Most (not all) MSP430's have a 1.8 - 3.6 Volt operating Vdd range.
Vdd is the absolute maximum operating voltage. Absolute maximum non operating voltage is typically 4.1 V.
If you want full rated clock operation you'll need a voltage near to 3.6V. As an example only, figure 1 page 20 in http://focus.ti.com/lit/ds/symlink/msp430f2011.pdf shows that you require Vdd >= 3.3 V and <= 3.6 V for full speed operation.
Below 3.3V, max allowed clock speed drops linearly with supply voltage down to 2.2V min for programming or 1.8V min for operation.
If a LiFePO4 cell is moderately heavily loaded it will deliver most of its capacity above 3.0V. A MSP430 processor can be run at about 70% of rated maximum clock speed at this voltage.
Maximum voltage: A LiFePO4 has a maximum safe fully charged voltage of 3.6 Volt. It is possible but immensely unwise to charge them above this. Notionally a LiFePO4 may thus have a terminal voltage in excess of the MSP430 max operating voltage but this is extremely unlikely to occur or to matter in practice. If you wanted to be completely certain a shunt regulator could be used to bleed the small "tail" of voltage above 3.6V after the battery had been fully charged.
Minimum voltage: As above, the processor needs >= 3.3V for full speed operation.
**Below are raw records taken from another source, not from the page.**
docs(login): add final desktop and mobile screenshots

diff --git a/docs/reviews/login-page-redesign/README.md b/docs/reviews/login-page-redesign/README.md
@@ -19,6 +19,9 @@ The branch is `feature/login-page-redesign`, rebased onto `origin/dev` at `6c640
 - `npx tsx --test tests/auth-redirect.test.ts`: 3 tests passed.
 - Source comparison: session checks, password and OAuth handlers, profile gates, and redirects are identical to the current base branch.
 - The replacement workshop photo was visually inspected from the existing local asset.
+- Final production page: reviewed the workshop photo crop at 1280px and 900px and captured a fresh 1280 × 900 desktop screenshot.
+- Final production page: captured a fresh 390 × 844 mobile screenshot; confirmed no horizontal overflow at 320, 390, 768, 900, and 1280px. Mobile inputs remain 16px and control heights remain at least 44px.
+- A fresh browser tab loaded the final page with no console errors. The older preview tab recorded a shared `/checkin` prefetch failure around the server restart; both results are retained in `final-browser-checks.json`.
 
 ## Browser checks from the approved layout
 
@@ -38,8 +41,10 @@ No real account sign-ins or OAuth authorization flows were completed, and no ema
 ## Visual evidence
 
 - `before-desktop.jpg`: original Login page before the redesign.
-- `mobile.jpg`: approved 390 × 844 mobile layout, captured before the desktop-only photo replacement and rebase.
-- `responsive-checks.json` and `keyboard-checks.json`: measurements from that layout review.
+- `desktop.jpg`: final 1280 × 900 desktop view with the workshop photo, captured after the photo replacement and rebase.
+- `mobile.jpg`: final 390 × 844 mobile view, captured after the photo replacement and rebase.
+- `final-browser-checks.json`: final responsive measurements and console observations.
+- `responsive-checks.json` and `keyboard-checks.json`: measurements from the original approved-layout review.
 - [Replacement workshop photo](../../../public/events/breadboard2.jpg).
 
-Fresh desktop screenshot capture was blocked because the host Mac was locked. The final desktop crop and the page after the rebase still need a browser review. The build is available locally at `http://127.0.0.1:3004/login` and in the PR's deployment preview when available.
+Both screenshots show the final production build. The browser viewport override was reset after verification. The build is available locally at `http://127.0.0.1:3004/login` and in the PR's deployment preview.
A lightly loaded liFePO4 (say loaded at no more than 10 hour discharge rate = C/10) will deliver almost all its energy at >= 3.3V. As loading increases terminal voltage falls for a given % of discharge. eg at C (1 hour rate) it would typically drop below 3.3V with around 80% of its capacity remaining.
A LiFePO4 will still be well above 1.8V or 2.2V when safely fully discharged.
if a LiFePO4 cell is used to directly power an MSP430, maximum voltage will be safe for most purposes and protection could be provided against battery overcharging.
If the battery is lightly loaded (C/10 or less) then the processor can be run at full speed for the whole of the battery life.
If the processor shares the battery with a device that loads it heavily (eg a motor or heater or ...) then reduced maximum processor speed will be required.
If both full speed operation and greater than C/10 battery discharge rate is required then a boost converter is required to maintain Vdd voltage.
If the controller is crystal controlled and if a supply independent ADC reference is available then operation directly from a LiFePO4 cell seems entirely acceptable.